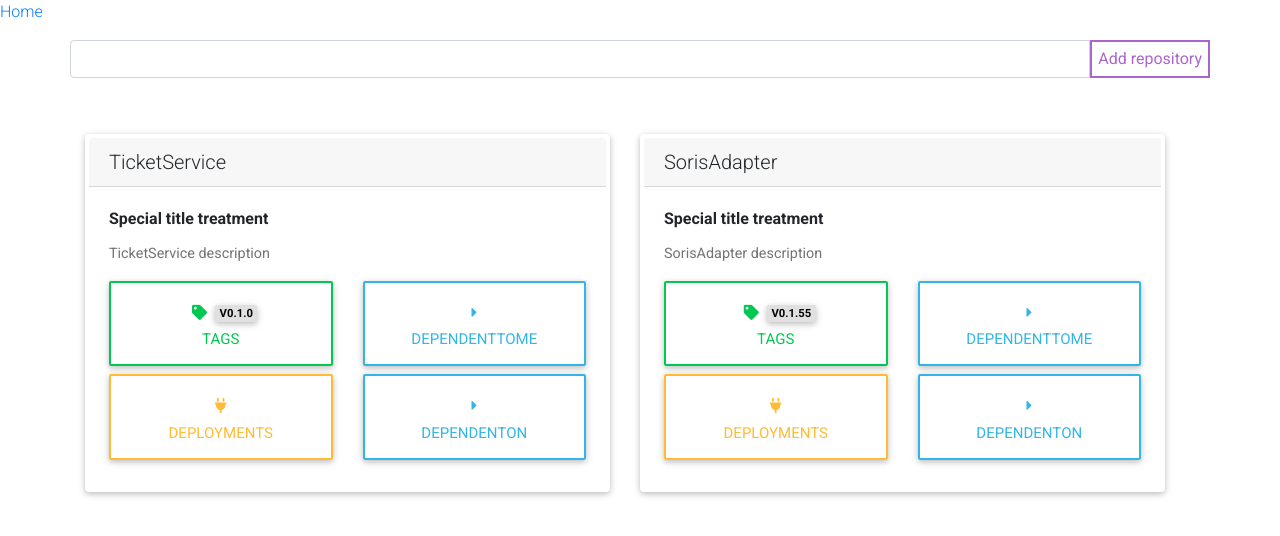
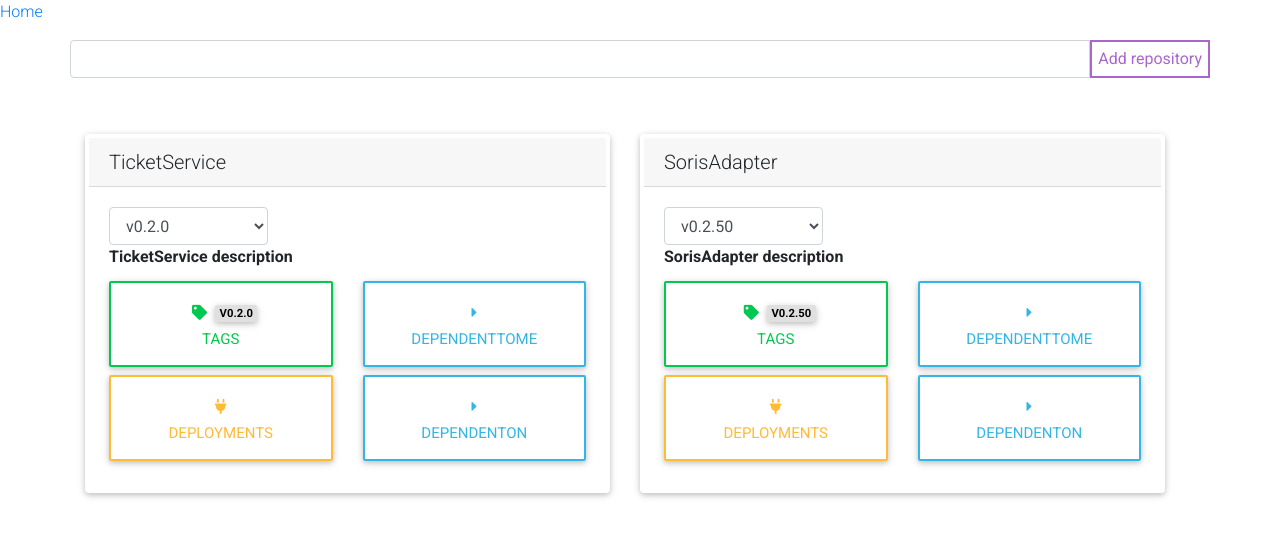
Before and after one commit to bbakla/tagtracker, a React (Create React App) app in the folder frontend/tracker/: page /projects in a window 1280 px wide. Shown: the top 536 px of the page. Built offline with nearby package versions, Linux system fonts and the light colour scheme.

Commit message:
dropdown works fine

```diff
--- a/frontend/tracker/src/DisplayProjects.js
+++ b/frontend/tracker/src/DisplayProjects.js
@@ -22,6 +22,17 @@ export class DisplayProjects extends Component {
                   </div>
               /!* <a href="#" className="btn btn-primary">Go somewhere</a>*!/
           );*/
+    sortTag = (tags) => {
+
+        let sorted = tags.sort((tag1, tag2) => new Date(tag2.createdDate) - new Date(tag1.createdDate));
+
+        console.log("sorting");
+        console.log(sorted);
+
+        //this.setState({selectedTag: sorted}, () => console.log( this.state.selectedTag));
+
+        return sorted;
+    }
 
   render = () =>
 
@@ -29,9 +40,10 @@ export class DisplayProjects extends Component {
 
           {
               this.props.projects.map(project => (
-                  <Project name = {project.projectName}
+                  <Project key={project.projectName}
+                           name = {project.projectName}
                            description = {project.description}
-                           tags = {project.tags}
+                           tags = {project.tags.sort((tag1, tag2) => new Date(tag2.createdDate) - new Date(tag1.createdDate))}
                            dependentToMe = {project.dependentToMe}
                            dependentOn = {project.dependentOn}
                            deployments = {project.deployments}
--- a/frontend/tracker/src/Project.js
+++ b/frontend/tracker/src/Project.js
@@ -4,35 +4,83 @@ import {Deployment} from "./deployment/Deployment";
 import {ShowDependency} from "./dependencies/ShowDependency";
 import {DisplayTags} from "./tags/DisplayTags";
 import {Switch, Route} from "react-router-dom";
+import Dropdown from "react-bootstrap/Dropdown";
+import DropdownButton from "react-bootstrap/DropdownButton";
+import ButtonGroup from "react-bootstrap/ButtonGroup";
 
 export class Project extends Component {
+    constructor(props) {
+        super(props);
 
-  render = () =>
+        this.state = {
+            selectedTagIndex:0
+        };
+    }
 
+
+    handleSelect = (event) => {
+        let selectedTagName = event.target.value
+
+        let index = this.props.tags.findIndex(t => (t.tagName === selectedTagName));
+
+        this.setState({selectedTagIndex: index});
+
+    }
+
+    render() {
+
+        return (
             <div key={this.props.name} className="col-md-6">
+
                 <div className="card p-1">
                     <h5 className="card-header">{this.props.name}</h5>
+
                     <div className="card-body">
-            <p className="card-title font-weight-bold">Special title
-              treatment</p>
-            <p className="card-text">{this.props.description}</p>
+                      {/*    <Dropdown>
+                        <Dropdown.Toggle variant="outline-danger" id="dropdown-basic">
+                           Tags
+                        </Dropdown.Toggle>
+
+                        <Dropdown.Menu>
+                            {
+                                this.props.tags.map(tag => (
+                                    <Dropdown.Item as="button" onClick={() => this.handleSelect({tag})}>{tag.tagName}</Dropdown.Item>
+                                ))
+                            }
+                        </Dropdown.Menu>
+                    </Dropdown>*/}
+
+                        <select className="form-control col-md-4"
+                                onChange={this.handleSelect}>
+
+                            {
+                                this.props.tags.map(tag => (
+                                    <option key={tag.tagName} value={tag.tagName}>{tag.tagName} </option>
+                                ))
+                            }
+                        </select>
+
+                        <p className="card-title font-weight-bold">{this.props.description}</p>
 
                         <div className="row">
                             <div className="col-xs-6 col-md-6">
 
-                <Tag projectName = {this.props.name}
-                    tags = {this.props.tags}/>
+                                <Tag projectName={this.props.name}
+                                     tag={this.props.tags[this.state.selectedTagIndex]}/>
 
-                <Deployment tags = {this.props.deployments}/>
+                                <Deployment deploymentStatus={this.props.tags[this.state.selectedTagIndex].deployments}/>
                             </div>
                             <div className="col-xs-6 col-md-6">
-                <ShowDependency relationshipType = "dependentToMe" dependencies = {this.props.dependentToMe}/>
-                <ShowDependency relationshipType = "dependentOn" dependencies = {this.props.dependentOn}/>
+                                <ShowDependency relationshipType="dependentToMe"
+                                                dependencies={this.props.tags[this.state.selectedTagIndex].dependentToMe}/>
+                                <ShowDependency relationshipType="dependentOn"
+                                                dependencies={this.props.tags[this.state.selectedTagIndex].dependentOn}/>
                             </div>
                         </div>
                     </div>
                 </div>
 
             </div>
-
+        )
     }
+}
--- a/frontend/tracker/src/ProjectDashboard.js
+++ b/frontend/tracker/src/ProjectDashboard.js
@@ -20,18 +20,8 @@ export default class ProjectDashboard extends Component {
                         {
                             tagName: 'v0.1.0',
                             message: "message1",
-                            releaseNotes: "releaseNote1"
-                        },
-                        {
-                            tagName: 'v0.1.4',
-                            message: "message2",
-                            releaseNotes: "releaseNote2"
-                        },
-                        {
-                            tagName: 'v0.2.0',
-                            message: "message3",
-                            releaseNotes: "releaseNote3"
-                        }],
+                            releaseNotes: "releaseNote1",
+                            createdDate: "2018-01-01T23:28:56.782Z",
                             dependentToMe: [
                                 {
                                     projectName: "soris",
@@ -46,13 +36,67 @@ export default class ProjectDashboard extends Component {
                                     projectName: "dependentOn1",
                                     tag: "v0.1.1"
                                 }],
-                    deployments: [
+                            deployments:
+                                {
+                                    dev: "false",
+                                    int: "false",
+                                    prod: "false"
+                                }
+
+                        },
+                        {
+                            tagName: 'v0.1.4',
+                            message: "message2",
+                            releaseNotes: "releaseNote2",
+                            createdDate: "2019-01-01T23:28:56.782Z",
+                            dependentToMe: [
+                                {
+                                    projectName: "soris",
+                                    tag: "v0.0.5555"
+                                },
+                                {
+                                    projectName: "rule-engine",
+                                    tag: "v0.1.0001"
+                                }],
+                            dependentOn: [
+                                {
+                                    projectName: "dependentOn1",
+                                    tag: "v0.00.111"
+                                }],
+                            deployments:
                                 {
                                     dev: "true",
                                     int: "true",
                                     prod: "false"
                                 }
-                    ]
+
+                        },
+                        {
+                            tagName: 'v0.2.0',
+                            message: "message3",
+                            releaseNotes: "releaseNote3",
+                            createdDate: "2020-01-01T23:28:56.782Z",
+                            dependentToMe: [
+                                {
+                                    projectName: "soris",
+                                    tag: "v0.1.06767"
+                                },
+                                {
+                                    projectName: "rule-engine",
+                                    tag: "v0.1.879879781"
+                                }],
+                            dependentOn: [
+                                {
+                                    projectName: "dependentOn1",
+                                    tag: "v0.1.991"
+                                }],
+                            deployments:
+                                {
+                                    dev: "true",
+                                    int: "true",
+                                    prod: "false"
+                                }
+                        }]
                 },
                 {
                     projectName: "SorisAdapter",
@@ -60,20 +104,62 @@ export default class ProjectDashboard extends Component {
                     description: "SorisAdapter description",
                     tags: [
                         {
-                            tagName: 'v0.1.55',
+                            tagName: 'v0.1.57775',
                             message: "message51",
-                            releaseNotes: "releaseNote51"
+                            releaseNotes: "releaseNote51",
+                            createdDate: "2020-01-01T23:28:56.782Z",
+                            dependentToMe: [
+                                {
+                                    projectName: "soris5",
+                                    tag: "v0.1.580"
+                                },
+                                {
+                                    projectName: "rule-engine5",
+                                    tag: "v0.1.1445"
+                                }],
+                            dependentOn: [
+                                {
+                                    projectName: "dependentOn15",
+                                    tag: "v0.1.1445"
+                                }],
+                            deployments:
+                                {
+                                    dev: "true",
+                                    int: "true",
+                                    prod: "false"
+                                }
                         },
                         {
                             tagName: 'v0.1.45',
                             message: "message52",
-                            releaseNotes: "releaseNote52"
+                            releaseNotes: "releaseNote52",
+                            createdDate: "2019-02-01T23:28:56.782Z",
+                            dependentToMe: [
+                                {
+                                    projectName: "soris565",
+                                    tag: "v0.1.50"
+                                },
+                                {
+                                    projectName: "rule-engine5",
+                                    tag: "v0.1.151111"
+                                }],
+                            dependentOn: [
+                                {
+                                    projectName: "dependentOn15",
+                                    tag: "v0.1.15"
+                                }],
+                            deployments:
+                                {
+                                    dev: "true",
+                                    int: "false",
+                                    prod: "false"
+                                }
                         },
                         {
                             tagName: 'v0.2.50',
                             message: "message53",
-                            releaseNotes: "releaseNote53"
-                        }],
+                            releaseNotes: "releaseNote53",
+                            createdDate: "2020-03-01T23:28:56.782Z",
                             dependentToMe: [
                                 {
                                     projectName: "soris5",
@@ -88,13 +174,13 @@ export default class ProjectDashboard extends Component {
                                     projectName: "dependentOn15",
                                     tag: "v0.1.15"
                                 }],
-                    deployments: [
+                            deployments:
                                 {
                                     dev: "true",
                                     int: "true",
                                     prod: "false"
                                 }
-                    ]
+                        }]
                 }
             ]
         }
--- a/frontend/tracker/src/deployment/Deployment.js
+++ b/frontend/tracker/src/deployment/Deployment.js
@@ -12,6 +12,7 @@ export class Deployment extends Component {
   }
 
   showDeploymentStatus = () => {
+
     if (this.state.showDeployStatus) {
       this.setState({showDeployStatus: false});
     } else {
@@ -20,6 +21,7 @@ export class Deployment extends Component {
   }
 
   render() {
+
     return (
         <div>
           <button className="btn btn-outline-warning btn-lg btn-block mb-2"
@@ -28,7 +30,7 @@ export class Deployment extends Component {
 
             <br/>Deployments
           </button>
-          {this.state.showDeployStatus && <DeployEnvironment/>}
+          {this.state.showDeployStatus && <DeployEnvironment deploymentStatus = {this.props.deploymentStatus}/>}
         </div>
     );
   }
--- a/frontend/tracker/src/tags/Tag.js
+++ b/frontend/tracker/src/tags/Tag.js
@@ -30,6 +30,8 @@ export class Tag extends Component {
 
     render() {
 
+
+
         return (
             <div>
 
@@ -42,7 +44,7 @@ export class Tag extends Component {
     }}  >
          <span>
             <span className="fa fa-tag p-2"></span>
-            <span className="badge badge-light">{this.props.tags[0].tagName}</span>
+            <span className="badge badge-light">{this.props.tag.tagName}</span>
         </span>
         <br/>Tags
     </Link>
```
Also changed, not shown: frontend/tracker/src/deployment/DeployEnvironment.js (+13 -7 lines), 1 other file (tests, documents, lock files or other folders). Lines whose indentation alone changed are shown as unchanged.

Activity.
Among the lines of the records, copy out each one that contains the word "tracker".

Answer to this exercise.
Before and after one commit to bbakla/tagtracker, a React (Create React App) app in the folder frontend/tracker/: page /projects in a window 1280 px wide. Shown: the top 536 px of the page. Built offline with nearby package versions, Linux system fonts and the light colour scheme.
--- a/frontend/tracker/src/DisplayProjects.js
+++ b/frontend/tracker/src/DisplayProjects.js
--- a/frontend/tracker/src/Project.js
+++ b/frontend/tracker/src/Project.js
--- a/frontend/tracker/src/ProjectDashboard.js
+++ b/frontend/tracker/src/ProjectDashboard.js
--- a/frontend/tracker/src/deployment/Deployment.js
+++ b/frontend/tracker/src/deployment/Deployment.js
--- a/frontend/tracker/src/tags/Tag.js
+++ b/frontend/tracker/src/tags/Tag.js
Also changed, not shown: frontend/tracker/src/deployment/DeployEnvironment.js (+13 -7 lines), 1 other file (tests, documents, lock files or other folders). Lines whose indentation alone changed are shown as unchanged.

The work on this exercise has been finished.